What is required:
Print the records below exactly, with no pictures.

Itemized modification records

#####

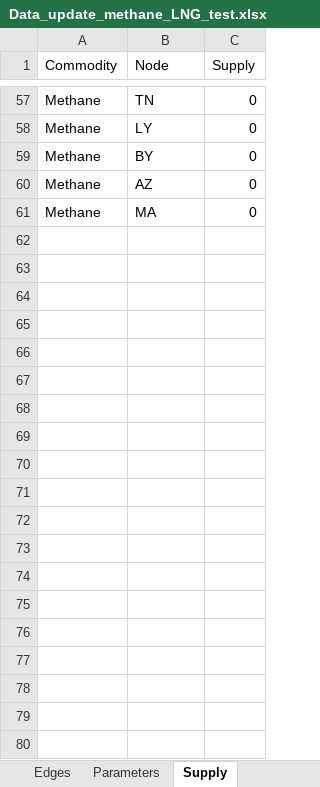
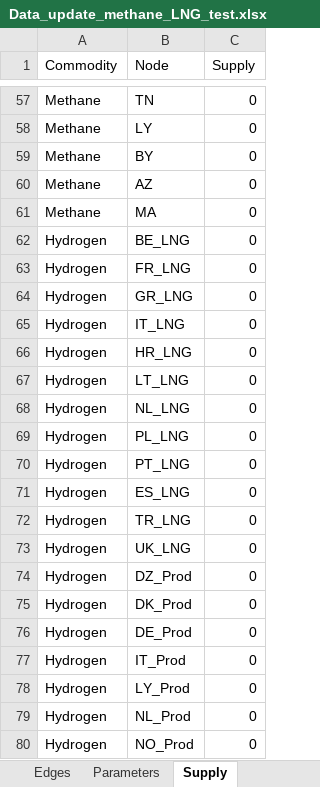
Before and after one commit to CSEI-EU/gas_infrastructure_model, an Excel workbook: 01_data/01_input_data/02_processed/Data_update_methane_LNG_test.xlsx, sheet Supply, drawn as a sheet; only a part is shown, gaps mark what is left out; values as stored, in another font and other column widths than the file's, no borders; the diff covers the shown part only; the diff names each change by its address in the sheet, - before the commit and + after, or states it on an @@ line.

```diff
--- a/01_data/01_input_data/02_processed/Data_update_methane_LNG_test.xlsx (sheet Supply)
+++ b/01_data/01_input_data/02_processed/Data_update_methane_LNG_test.xlsx (sheet Supply)
+row 62: Hydrogen | BE_LNG | 0
+row 63: Hydrogen | FR_LNG | 0
+row 64: Hydrogen | GR_LNG | 0
+row 65: Hydrogen | IT_LNG | 0
+row 66: Hydrogen | HR_LNG | 0
+row 67: Hydrogen | LT_LNG | 0
+row 68: Hydrogen | NL_LNG | 0
+row 69: Hydrogen | PL_LNG | 0
+row 70: Hydrogen | PT_LNG | 0
+row 71: Hydrogen | ES_LNG | 0
+row 72: Hydrogen | TR_LNG | 0
+row 73: Hydrogen | UK_LNG | 0
+row 74: Hydrogen | DZ_Prod | 0
+row 75: Hydrogen | DK_Prod | 0
+row 76: Hydrogen | DE_Prod | 0
+row 77: Hydrogen | IT_Prod | 0
+row 78: Hydrogen | LY_Prod | 0
+row 79: Hydrogen | NL_Prod | 0
+row 80: Hydrogen | NO_Prod | 0
```
Also changed, not shown: 41 added rows elsewhere in this sheet, 1 other file.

#####

Answer below:
Before and after one commit to CSEI-EU/gas_infrastructure_model, an Excel workbook: 01_data/01_input_data/02_processed/Data_update_methane_LNG_test.xlsx, sheet Supply, drawn as a sheet; only a part is shown, gaps mark what is left out; values as stored, in another font and other column widths than the file's, no borders; the diff covers the shown part only; the diff names each change by its address in the sheet, - before the commit and + after, or states it on an @@ line.

```diff
--- a/01_data/01_input_data/02_processed/Data_update_methane_LNG_test.xlsx (sheet Supply)
+++ b/01_data/01_input_data/02_processed/Data_update_methane_LNG_test.xlsx (sheet Supply)
+row 62: Hydrogen | BE_LNG | 0
+row 63: Hydrogen | FR_LNG | 0
+row 64: Hydrogen | GR_LNG | 0
+row 65: Hydrogen | IT_LNG | 0
+row 66: Hydrogen | HR_LNG | 0
+row 67: Hydrogen | LT_LNG | 0
+row 68: Hydrogen | NL_LNG | 0
+row 69: Hydrogen | PL_LNG | 0
+row 70: Hydrogen | PT_LNG | 0
+row 71: Hydrogen | ES_LNG | 0
+row 72: Hydrogen | TR_LNG | 0
+row 73: Hydrogen | UK_LNG | 0
+row 74: Hydrogen | DZ_Prod | 0
+row 75: Hydrogen | DK_Prod | 0
+row 76: Hydrogen | DE_Prod | 0
+row 77: Hydrogen | IT_Prod | 0
+row 78: Hydrogen | LY_Prod | 0
+row 79: Hydrogen | NL_Prod | 0
+row 80: Hydrogen | NO_Prod | 0
```
Also changed, not shown: 41 added rows elsewhere in this sheet, 1 other file.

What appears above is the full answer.